### [Exercise requirements]
Where a line below holds the string "Linux", copy that line.

### [Working data]
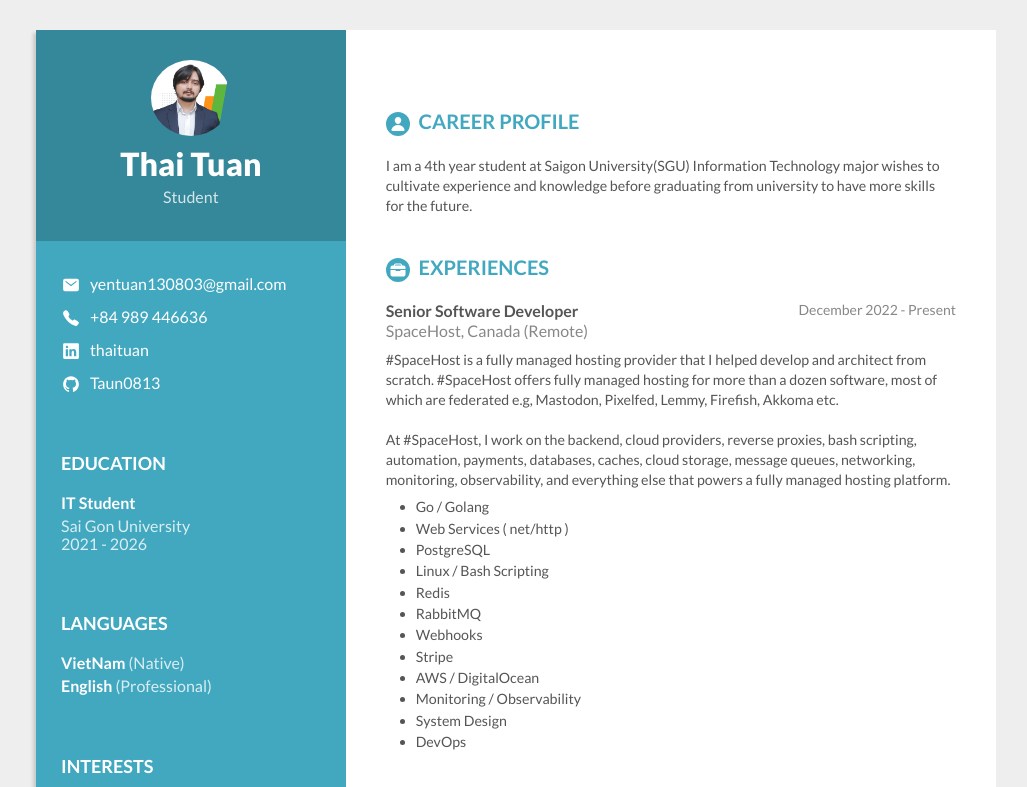
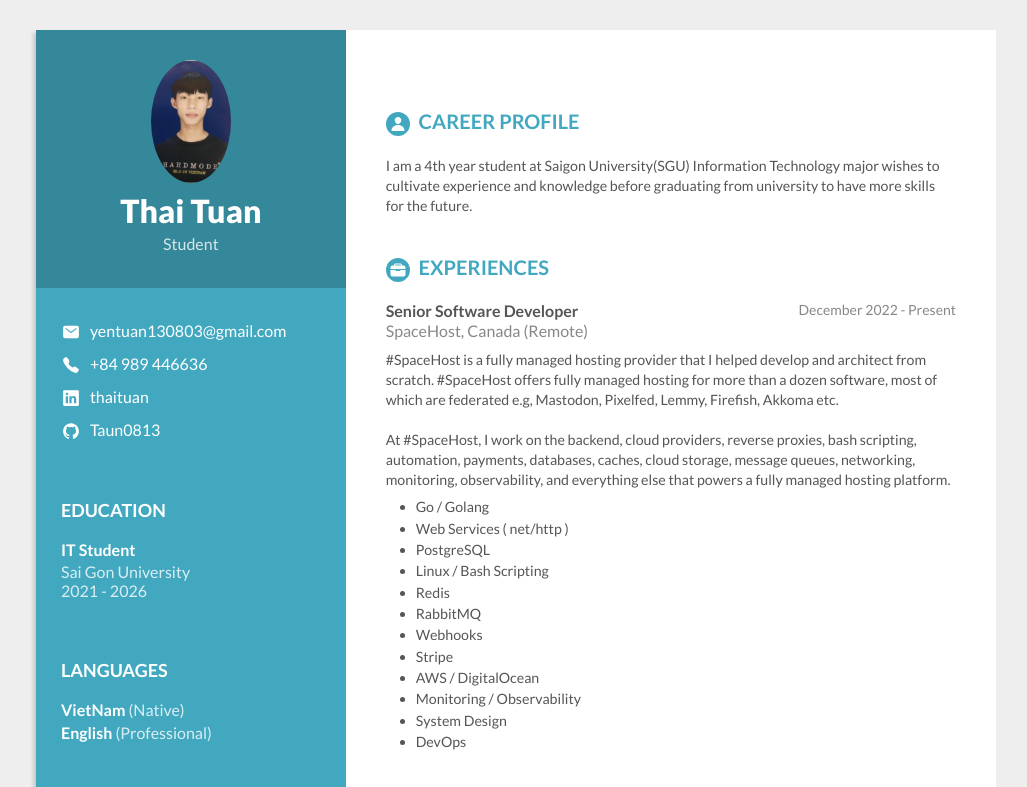
Before and after one commit to Taun0813/Taun0813.github.io, a plain HTML site: page index.html in a window 1280 px wide. Shown: the top 787 px of the page, without its empty margins (124-1151 px from the left). Drawn offline with nearby package versions, Linux system fonts and the light colour scheme.

Commit message:
Update index.html

```diff
--- a/index.html
+++ b/index.html
@@ -23,7 +23,7 @@
 
             <div class="col span-1-of-3 personal">
                 <div class="personal-header">
-                    <img src="resources/img/profile_pic2.png" alt="Profile picture">
+                    <img src="resources/img/380681763_861013178914402_6739867621874260132_n.jpg" alt="Profile picture">
                     <h1>Thai Tuan</h1>
                     <p>Student</p>
                 </div>
```
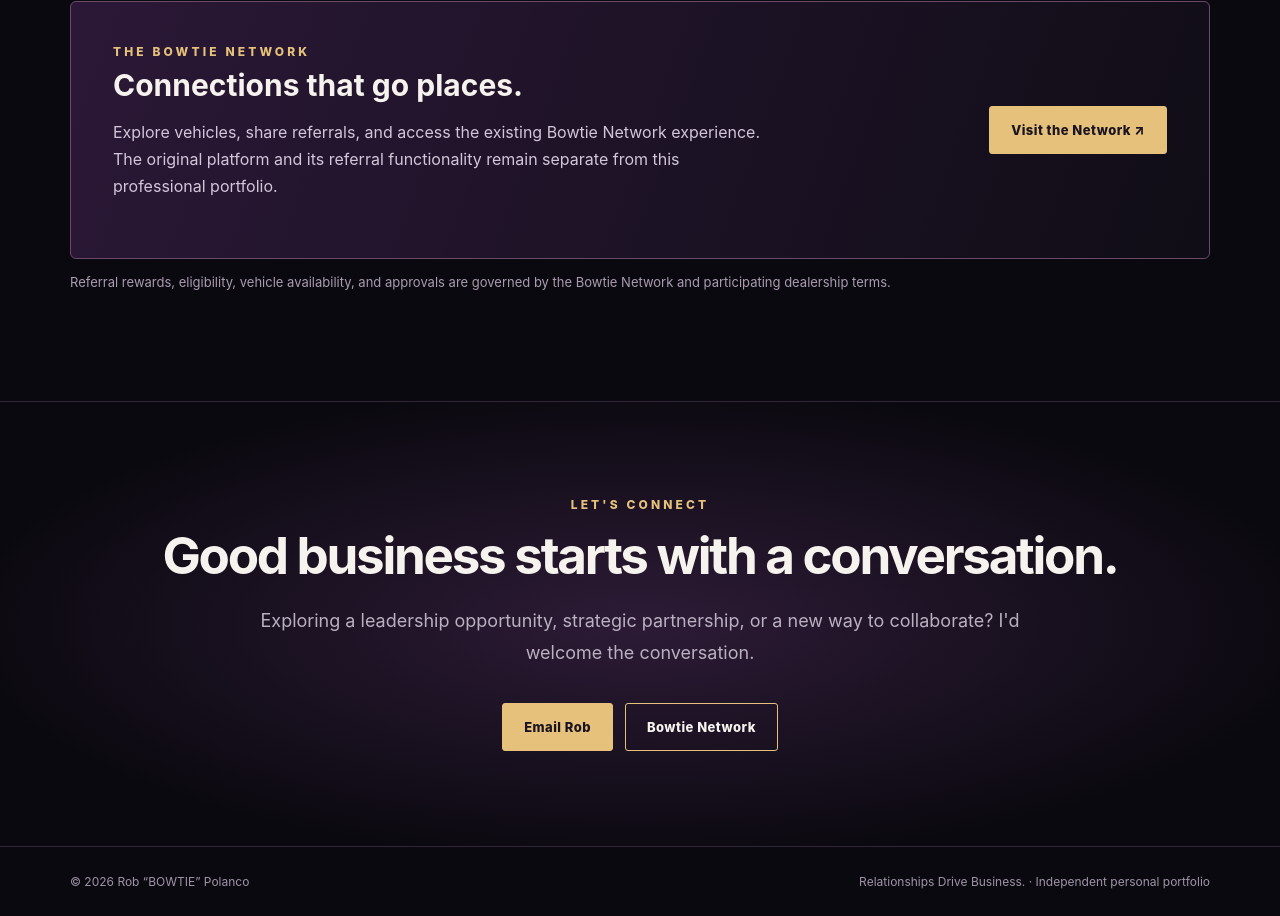
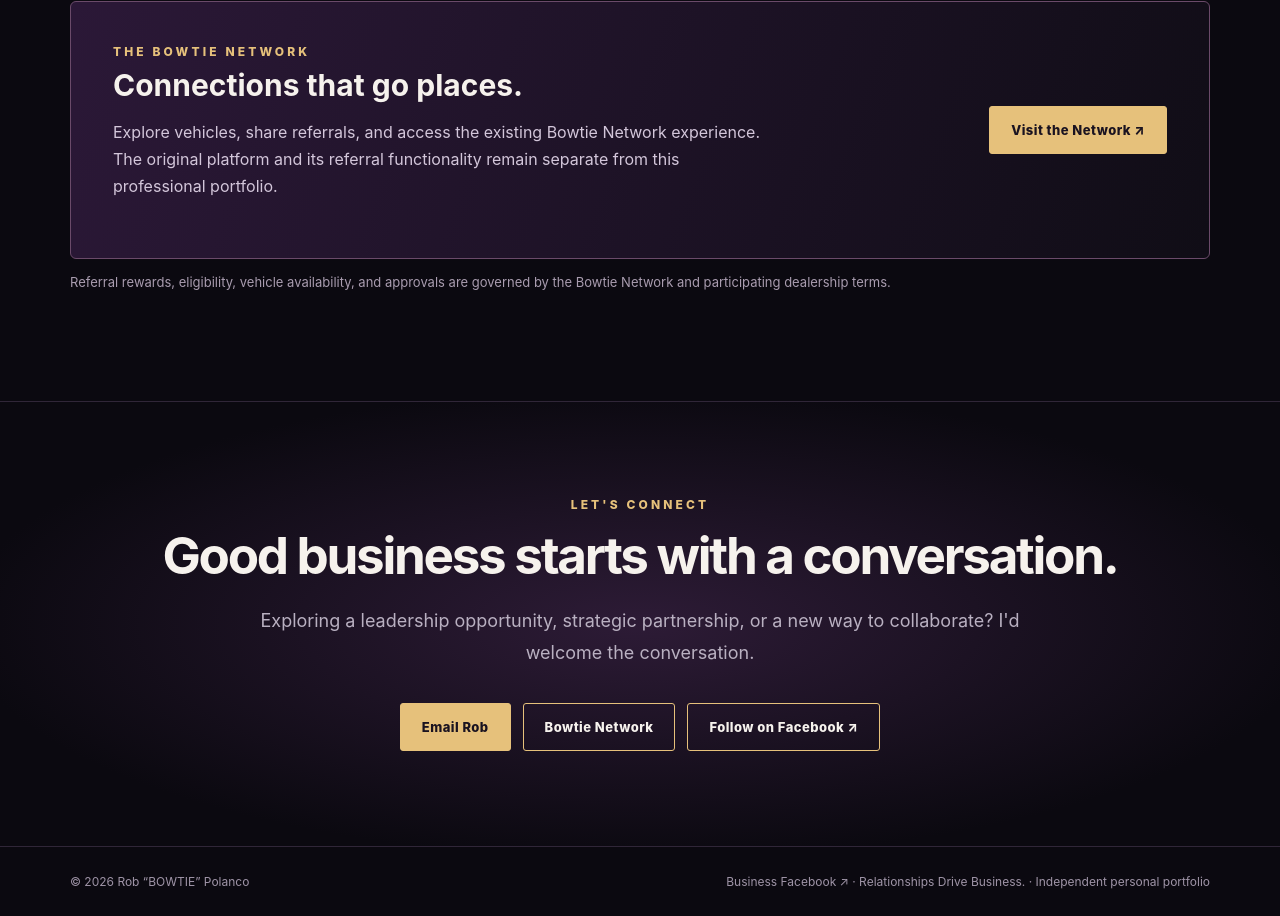
Before and after one commit to HumZilla/Bowtie, a plain HTML site: page personal/index.html in a window 1280 px wide. Shown: the part 3048-3964 px from the top of the page. Drawn offline with Linux system fonts and the light colour scheme.

Commit message:
Add business Facebook link to portfolio contact and footer

```diff
--- a/personal/index.html
+++ b/personal/index.html
@@ -9,5 +9,5 @@
 <section class="section" id="expertise"><div class="wrap"><div class="eyebrow">What I bring to the table</div><h2>Leadership that translates.</h2><div class="cards"><article class="card"><span class="num">01 / LEADERSHIP</span><h3>Sales & Team Development</h3><p>Coaching, accountability, sales strategy, forecasting, and execution in demanding retail environments.</p></article><article class="card"><span class="num">02 / RELATIONSHIPS</span><h3>Business Development</h3><p>Consultative selling, complex negotiations, retention, and long-term account growth.</p></article><article class="card"><span class="num">03 / OPERATIONS</span><h3>Automotive Performance</h3><p>Inventory aging, dealership profitability, CRM processes, F&I collaboration, and customer experience.</p></article></div></div></section>
 <section class="section" id="experience"><div class="wrap"><div class="eyebrow">Professional journey</div><h2>Built in the business.</h2><p class="lead">A career spanning frontline sales leadership, general sales management, and dealership-wide growth strategy.</p><div class="timeline"><div class="role"><div class="date">CURRENT</div><h3>General Sales Manager · Hicks Family Subaru</h3><p>Leading dealership sales execution, team development, customer experience, inventory strategy, and cross-department initiatives in Corpus Christi, Texas.</p></div><div class="role"><div class="date">2022 – 2026</div><h3>General Sales Manager · LeadCar Systems Inc.</h3><p>Directed sales strategy, team performance, inventory management, and revenue growth while supporting customer relationships and complex transactions.</p></div><div class="role"><div class="date">2016 – 2022</div><h3>Sales Manager / General Sales Manager · Lithia & Driveway</h3><p>Led sales teams, improved dealership performance, developed customer-retention initiatives, and collaborated across sales, finance, and operations.</p></div></div><p class="fine">Career highlights reflect prior resume information. Detailed performance metrics and references available on request.</p></div></section>
 <section class="section" id="network"><div class="wrap"><div class="eyebrow">The community</div><h2>More than a name. A network.</h2><p class="lead">The Bowtie Network connects customers and referral partners through a straightforward vehicle-shopping and referral experience.</p><div class="network"><div><div class="eyebrow">The Bowtie Network</div><h3>Connections that go places.</h3><p>Explore vehicles, share referrals, and access the existing Bowtie Network experience. The original platform and its referral functionality remain separate from this professional portfolio.</p></div><a class="btn primary" href="../">Visit the Network ↗</a></div><p class="fine">Referral rewards, eligibility, vehicle availability, and approvals are governed by the Bowtie Network and participating dealership terms.</p></div></section>
-<section class="section contact" id="connect"><div class="wrap"><div class="eyebrow">Let's connect</div><h2>Good business starts with a conversation.</h2><p class="lead">Exploring a leadership opportunity, strategic partnership, or a new way to collaborate? I'd welcome the conversation.</p><div class="actions" style="justify-content:center"><a class="btn primary" href="mailto:polancorob@gmail.com?subject=Let's%20Connect">Email Rob</a><a class="btn" href="../">Bowtie Network</a></div></div></section></main>
-<footer class="footer"><div class="wrap"><span>© <span id="year">2026</span> Rob “BOWTIE” Polanco</span><span>Relationships Drive Business. · Independent personal portfolio</span></div></footer><script>document.getElementById('year').textContent=new Date().getFullYear()</script></body></html>
+<section class="section contact" id="connect"><div class="wrap"><div class="eyebrow">Let's connect</div><h2>Good business starts with a conversation.</h2><p class="lead">Exploring a leadership opportunity, strategic partnership, or a new way to collaborate? I'd welcome the conversation.</p><div class="actions" style="justify-content:center"><a class="btn primary" href="mailto:polancorob@gmail.com?subject=Let's%20Connect">Email Rob</a><a class="btn" href="../">Bowtie Network</a><a class="btn" href="https://www.facebook.com/share/14vvqANgg9b/?mibextid=wwXIfr" target="_blank" rel="noopener noreferrer">Follow on Facebook ↗</a></div></div></section></main>
+<footer class="footer"><div class="wrap"><span>© <span id="year">2026</span> Rob “BOWTIE” Polanco</span><span><a href="https://www.facebook.com/share/14vvqANgg9b/?mibextid=wwXIfr" target="_blank" rel="noopener noreferrer">Business Facebook ↗</a> · Relationships Drive Business. · Independent personal portfolio</span></div></footer><script>document.getElementById('year').textContent=new Date().getFullYear()</script></body></html>
```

### [Expected answer]
Before and after one commit to Taun0813/Taun0813.github.io, a plain HTML site: page index.html in a window 1280 px wide. Shown: the top 787 px of the page, without its empty margins (124-1151 px from the left). Drawn offline with nearby package versions, Linux system fonts and the light colour scheme.
Before and after one commit to HumZilla/Bowtie, a plain HTML site: page personal/index.html in a window 1280 px wide. Shown: the part 3048-3964 px from the top of the page. Drawn offline with Linux system fonts and the light colour scheme.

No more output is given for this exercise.